I grew up driving tractors and old pick up trucks on various farms (my grandparents’ farm, my uncle’s farm, my parents’ farm). My earliest memory of driving is in a hay meadow. I must have only been about five or six years old. I was a scrawny kid and could not have weighed more that thirty-five or forty pounds at the time. My grandfather had an old ’49 or ’50 model pick up. The hay had been baled into square bales that probably weighed about fifty pounds each. Someone had to drive the truck between the bales and get near enough to them so that they could be thrown into the back of the truck without having to carry them more that a few feet. This meant that someone had to be constantly getting in and out of the truck. The whole family was working that day so that meant that my brother, a toddler, and I were taken to the meadow with our parents. We were in the truck. One of the adults got the idea that I could drive the truck if they put it in granny gear and let me stand on the floor and look between the top of the huge steering wheel and the dash. I was supposed to depress the clutch when they yelled “stop”.

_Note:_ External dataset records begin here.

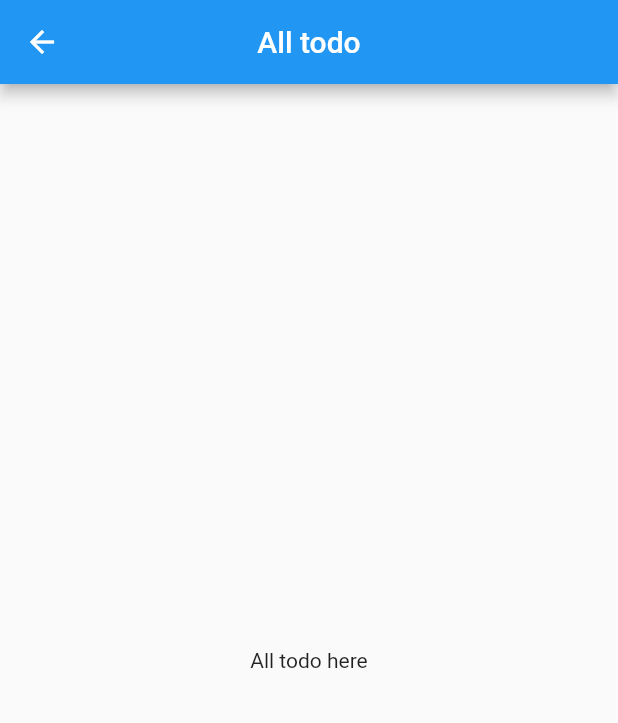
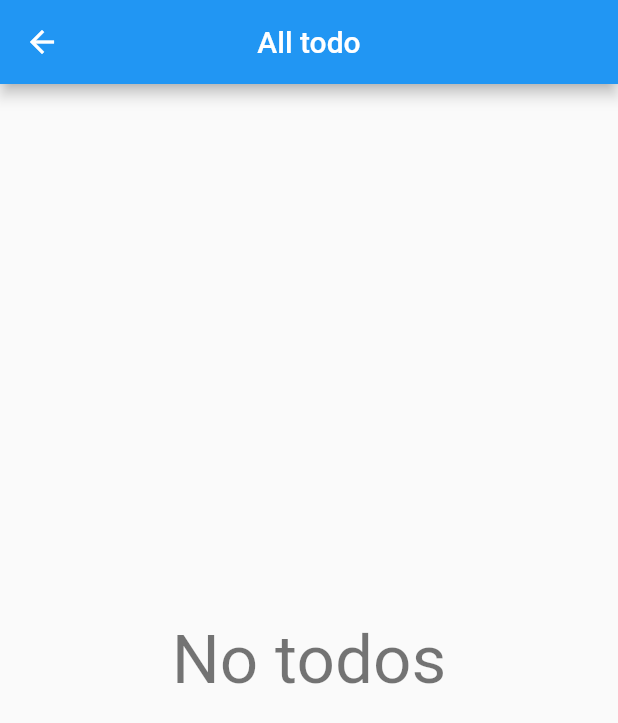
Before and after one commit to GUDN/todorashka, a Flutter app: the ListTodoPage screen opened by its route, on a phone screen of 412 x 824 dp. Shown: the top 723 px of the screen. Run offline on Flutter 3.47's test engine with Material 2 defaults, Android fonts, the phone set to English and light mode, and no system bars.

Commit message:
Finished list todo screen

```diff
--- a/lib/models/todo.dart
+++ b/lib/models/todo.dart
@@ -14,6 +14,7 @@ class TodoList extends ChangeNotifier {
   final List<Todo> _todos = [];
 
   Todo get current => _todos.length > 0 ? _todos[0] : null;
+  int get length => _todos.length;
   List<Todo> get todos => _todos;
 
   void add(Todo todo) {
@@ -25,4 +26,13 @@ class TodoList extends ChangeNotifier {
     _todos.removeAt(0);
     notifyListeners();
   }
+
+  void reorder(int oldIndex, int newIndex) {
+    _todos.insert(newIndex, _todos[oldIndex]);
+    if (oldIndex < newIndex)
+      _todos.removeAt(oldIndex);
+    else
+      _todos.removeAt(oldIndex + 1);
+    notifyListeners();
+  }
 }
--- a/lib/pages/list_todo.dart
+++ b/lib/pages/list_todo.dart
@@ -1,4 +1,7 @@
 import 'package:flutter/material.dart';
+import 'package:intl/intl.dart';
+import 'package:provider/provider.dart';
+import 'package:todoapp/models/todo.dart';
 
 class ListTodoPage extends StatelessWidget {
   @override
@@ -8,9 +11,42 @@ class ListTodoPage extends StatelessWidget {
         title: Text('All todo'),
         centerTitle: true,
       ),
-      body: Center(
-        child: Text('All todo here'),
-      )
+      body: ListTodo()
     );
   }
 }
+
+class ListTodo extends StatefulWidget {
+  @override
+  _ListTodoState createState() => _ListTodoState();
+}
+
+class _ListTodoState extends State<ListTodo> {
+  final DateFormat _dateFormat = DateFormat('dd.MM.yyyy H:mm');
+
+  @override
+  Widget build(BuildContext context) {
+    final todos = Provider.of<TodoList>(context);
+
+    if (todos.length == 0)
+      return Center(
+        child: Text(
+          'No todos',
+          style: Theme.of(context).textTheme.headline3
+        )
+      );
+
+    return ReorderableListView(
+      onReorder: todos.reorder,
+      children: <Widget>[
+        for (final todo in todos.todos)
+          ListTile(
+            key: ValueKey(todo.creationTime.toString()),
+            title: Text(todo.todo),
+            subtitle: Text(_dateFormat.format(todo.creationTime)),
+            trailing: const Icon(Icons.drag_handle),
+          ),
+      ],
+    );
+  }
+}
```
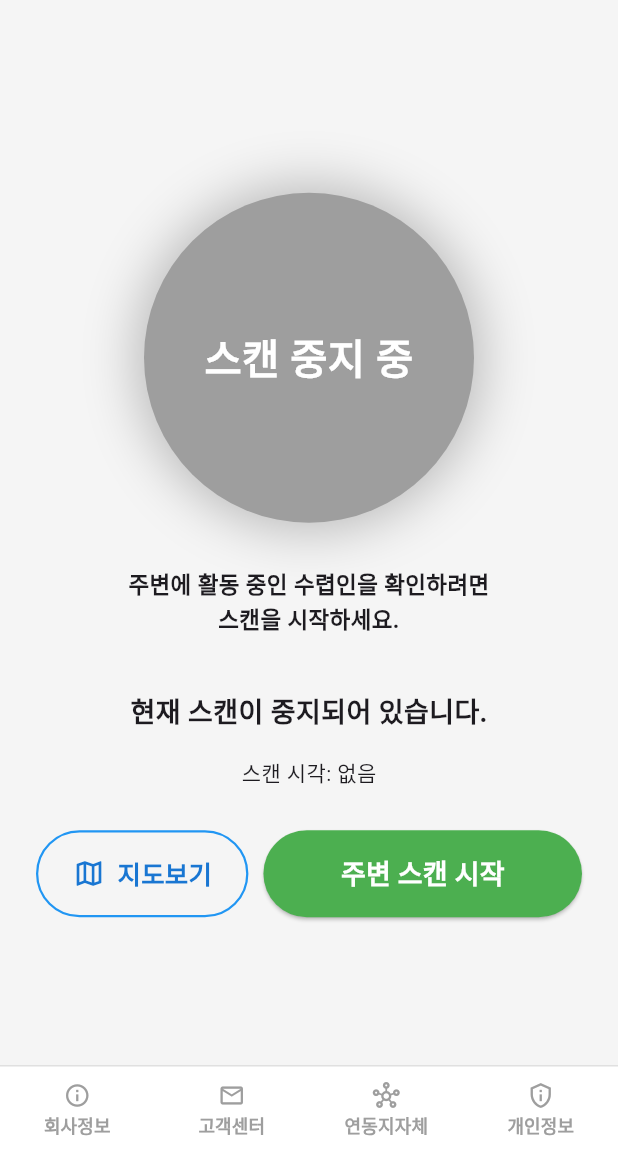
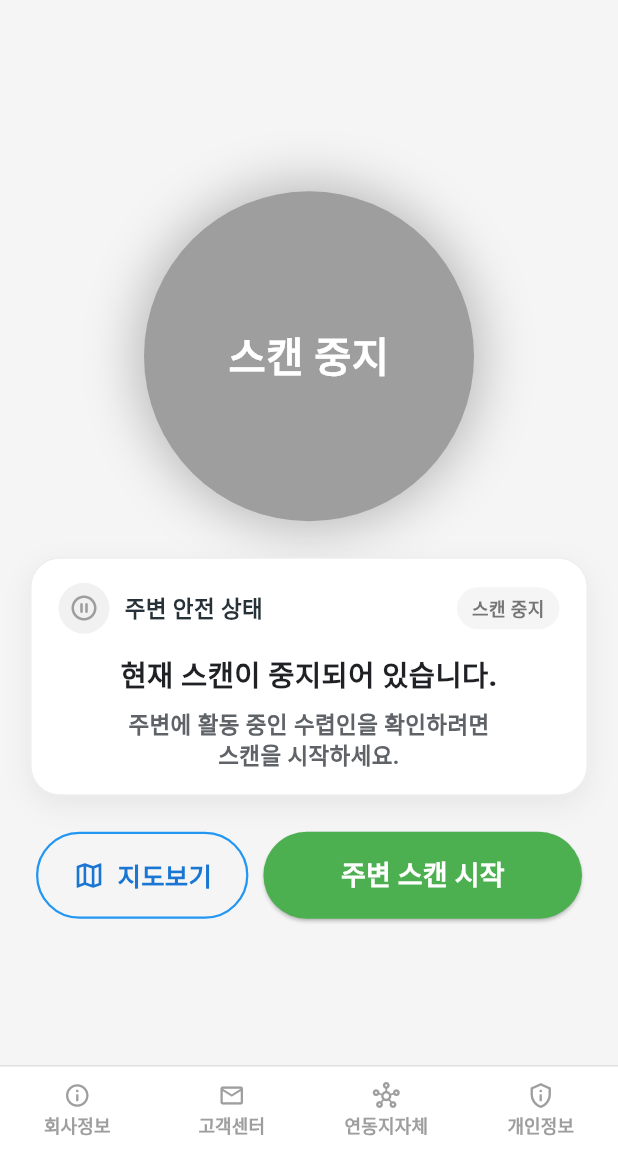
Before and after one commit to anyhunter-63/safety_ios_2025, a Flutter app: the screen it shows after launch, after a tap on "동의 안함", on a phone screen of 412 x 824 dp, the part 84-1236 px from its top. Run offline on Flutter 3.47's test engine with Material 3 defaults, Android fonts, the phone set to English and light mode, and no system bars; our stand-ins replace audioplayers, flutter_compass, flutter_map, flutter_tts, geolocator, get_storage and 4 more; project files that could hold a hidden picture were left out.

Commit message:
Build iOS safety_ios

```diff
--- a/analysis_options.yaml
+++ b/analysis_options.yaml
@@ -7,6 +7,15 @@
 
 # The following line activates a set of recommended lints for Flutter apps,
 # packages, and plugins designed to encourage good coding practices.
+analyzer:
+  exclude:
+    - build/**
+    - android/**
+    - ios/**
+    - web/**
+    - windows/**
+    - macos/**
+    - linux/**
 include: package:flutter_lints/flutter.yaml
 
 linter:
--- a/lib/main.dart
+++ b/lib/main.dart
@@ -1388,7 +1388,7 @@ Future<void> _openHunterMap() async {
     final caution = _cautionText();
 
     // 스캔 시작 전에는 SAFE로 보이지 않도록 별도 상태 표시
-    final String displayLevel = _running ? _level : '스캔 중지 중';
+    final String displayLevel = _running ? _level : '스캔 중지';
 
     // 🔹 원 기본색
     // 스캔 중지 상태에서는 초록색(SAFE) 대신 회색으로 표시한다.
@@ -1472,26 +1472,157 @@ Future<void> _openHunterMap() async {
                 ),
               ),
             ),
-            const SizedBox(height: 30),
-            _buildRangeMessage(),
-            const SizedBox(height: 8),
-            if (_running) const ScanProgressBar(),
-            Text(
-              _distanceText(),
-              style: const TextStyle(fontSize: 15),
+            const SizedBox(height: 24),
+
+            // 주변 상태 정보 카드
+            // Android / iOS 공용 UI이며 스캔·경보 로직은 변경하지 않는다.
+            Container(
+              width: double.infinity,
+              margin: const EdgeInsets.symmetric(horizontal: 4),
+              padding: const EdgeInsets.fromLTRB(18, 16, 18, 15),
+              decoration: BoxDecoration(
+                color: Colors.white,
+                borderRadius: BorderRadius.circular(20),
+                border: Border.all(
+                  color: Colors.grey.shade200,
+                  width: 1,
+                ),
+                boxShadow: const [
+                  BoxShadow(
+                    color: Color(0x10000000),
+                    blurRadius: 16,
+                    offset: Offset(0, 6),
+                  ),
+                ],
+              ),
+              child: Column(
+                children: [
+                  Row(
+                    children: [
+                      Container(
+                        width: 34,
+                        height: 34,
+                        decoration: BoxDecoration(
+                          shape: BoxShape.circle,
+                          color: baseColor.withOpacity(0.14),
+                        ),
+                        child: Icon(
+                          _running
+                              ? Icons.radar_rounded
+                              : Icons.pause_circle_outline_rounded,
+                          size: 20,
+                          color: baseColor,
+                        ),
+                      ),
+                      const SizedBox(width: 10),
+                      const Expanded(
+                        child: Text(
+                          '주변 안전 상태',
+                          style: TextStyle(
+                            fontSize: 15,
+                            fontWeight: FontWeight.w800,
+                            color: Color(0xFF263238),
+                          ),
+                        ),
+                      ),
+                      Container(
+                        padding: const EdgeInsets.symmetric(
+                          horizontal: 10,
+                          vertical: 5,
+                        ),
+                        decoration: BoxDecoration(
+                          color: _running
+                              ? Colors.green.shade50
+                              : Colors.grey.shade100,
+                          borderRadius: BorderRadius.circular(20),
+                        ),
+                        child: Text(
+                          _running ? '스캔 중' : '스캔 중지',
+                          style: TextStyle(
+                            fontSize: 12,
+                            fontWeight: FontWeight.w800,
+                            color: _running
+                                ? Colors.green.shade700
+                                : Colors.grey.shade600,
+                          ),
+                        ),
+                      ),
+                    ],
+                  ),
+
+                  const SizedBox(height: 14),
+
+                  if (caution.isNotEmpty)
+                    Text(
+                      caution,
+                      textAlign: TextAlign.center,
+                      style: const TextStyle(
+                        fontSize: 19,
+                        height: 1.35,
+                        fontWeight: FontWeight.w800,
+                        color: Color(0xFF202124),
+                      ),
+                    ),
+
+                  const SizedBox(height: 9),
+
+                  DefaultTextStyle.merge(
+                    textAlign: TextAlign.center,
+                    style: const TextStyle(
+                      fontSize: 15,
+                      height: 1.35,
+                      fontWeight: FontWeight.w600,
+                      color: Color(0xFF5F6368),
+                    ),
+                    child: _buildRangeMessage(),
+                  ),
+
+                  if (_running) ...[
+                    const SizedBox(height: 2),
+                    const ScanProgressBar(),
+                  ],
+
+                  if (_distanceText().isNotEmpty) ...[
+                    const SizedBox(height: 2),
+                    Container(
+                      padding: const EdgeInsets.symmetric(
+                        horizontal: 12,
+                        vertical: 8,
+                      ),
+                      decoration: BoxDecoration(
+                        color: const Color(0xFFF7F9FA),
+                        borderRadius: BorderRadius.circular(12),
+                      ),
+                      child: Row(
+                        mainAxisSize: MainAxisSize.min,
+                        children: [
+                          Icon(
+                            Icons.near_me_outlined,
+                            size: 17,
+                            color: Colors.grey.shade600,
+                          ),
+                          const SizedBox(width: 6),
+                          Flexible(
+                            child: Text(
+                              _distanceText(),
+                              textAlign: TextAlign.center,
+                              style: const TextStyle(
+                                fontSize: 14,
+                                fontWeight: FontWeight.w700,
+                                color: Color(0xFF3C4043),
+                              ),
+                            ),
+                          ),
+                        ],
+                      ),
+                    ),
+                  ],
+
+                ],
+              ),
             ),
-            const SizedBox(height: 8),
-            if (caution.isNotEmpty)
-              Text(
-                caution,
-                style: const TextStyle(
-                  fontSize: 18,
-                  fontWeight: FontWeight.bold,
-                ),
-              ),
-            const SizedBox(height: 16),
-            Text("스캔 시각: $last"),
-            const SizedBox(height: 28),
+
+            const SizedBox(height: 24),
             Padding(
               padding: const EdgeInsets.symmetric(horizontal: 8),
               child: Row(
--- a/통합_및_지도기능_적용안내.txt
+++ /dev/null
@@ -1,44 +0,0 @@
-안전지키미 Android+iOS 통합 프로젝트
-=====================================
-
-1. 기준 구조
-- Flutter/Dart 공통 소스: lib/
-- Android 전용: android/
-- iOS 전용: ios/
-- GitHub Actions iOS 빌드: .github/workflows/ios-ipa.yml
-
-2. 지도보기 기능
-- 메인 화면에 [지도보기] 버튼 추가
-- 평상시/위험시 관계없이 진입 가능
-- 현재 사용자 위치를 항상 지도 중심으로 표시
-- 주변 수렵인 위치를 마커로 표시
-- 5초마다 현재 위치와 수렵인 위치 갱신
-- 150m / 500m 반경 표시
-- 수렵인 UID/이름은 앱으로 보내지 않음
-
-3. 서버 PHP
-별도 제공되는 civil_safety_ping_지도기능.php를 서버의
-/BIO/civil_safety_ping.php 로 교체해야 지도 마커가 표시됩니다.
-기존 위험거리 계산은 유지하고 hunters 좌표 배열만 추가합니다.
-지도보기 요청(mapOnly=1)에서는 CIVIL_GPS_LOG에 일반인 위치를 저장하지 않습니다.
-
-4. 패키지
-pubspec.yaml에 flutter_map 7.0.2, latlong2 0.9.1 추가.
-GitHub iOS 빌드의 Flutter 3.24.5와 맞추기 위해 기존 iOS 프로젝트에서 사용하던
-호환 버전 계열을 유지했습니다.
-
-5. Android PC 빌드
-flutter pub get
-flutter build appbundle --release
-(또는 flutter build apk --release)
-
-※ release 서명용 keystore와 local.properties는 보안상 이 묶음에서 제외했습니다.
-기존 Android 프로젝트의 해당 로컬 파일을 그대로 사용하세요.
-
-6. iOS Git 빌드
-이 통합 프로젝트를 Git 저장소에 올리면 기존 .github/workflows/ios-ipa.yml을
-그대로 사용하여 macOS GitHub Actions에서 iOS를 빌드할 수 있습니다.
-
-7. 버전
-pubspec.yaml은 통합 시점에 version: 1.0.7+18 로 설정했습니다.
-스토어 제출 전 실제 배포 버전에 맞게 조정하세요.
```
Also changed, not shown: pubspec.yaml (+5 -4 lines), README_저작권등록용.txt (deleted), pubspec.lock, 11 other files.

So off I went at about five miles an hour. “STOP”. I put my foot on the clutch and mashed down as hard as I could. The truck showed no sign of stopping so I put the other foot on the clutch as well, stomping with all my might. Surely that bale of hay in front of me would stop this thing. No, it ran over the bale of hay. By that time my father or grandfather caught up with the run away auto and jumped in to save the day, not to mention all the rest of those hay bales.
If I could add a sound track to this post, it would be something from from one of those great Austin bands Haybale or Stop the Truck.
Photo of bales from: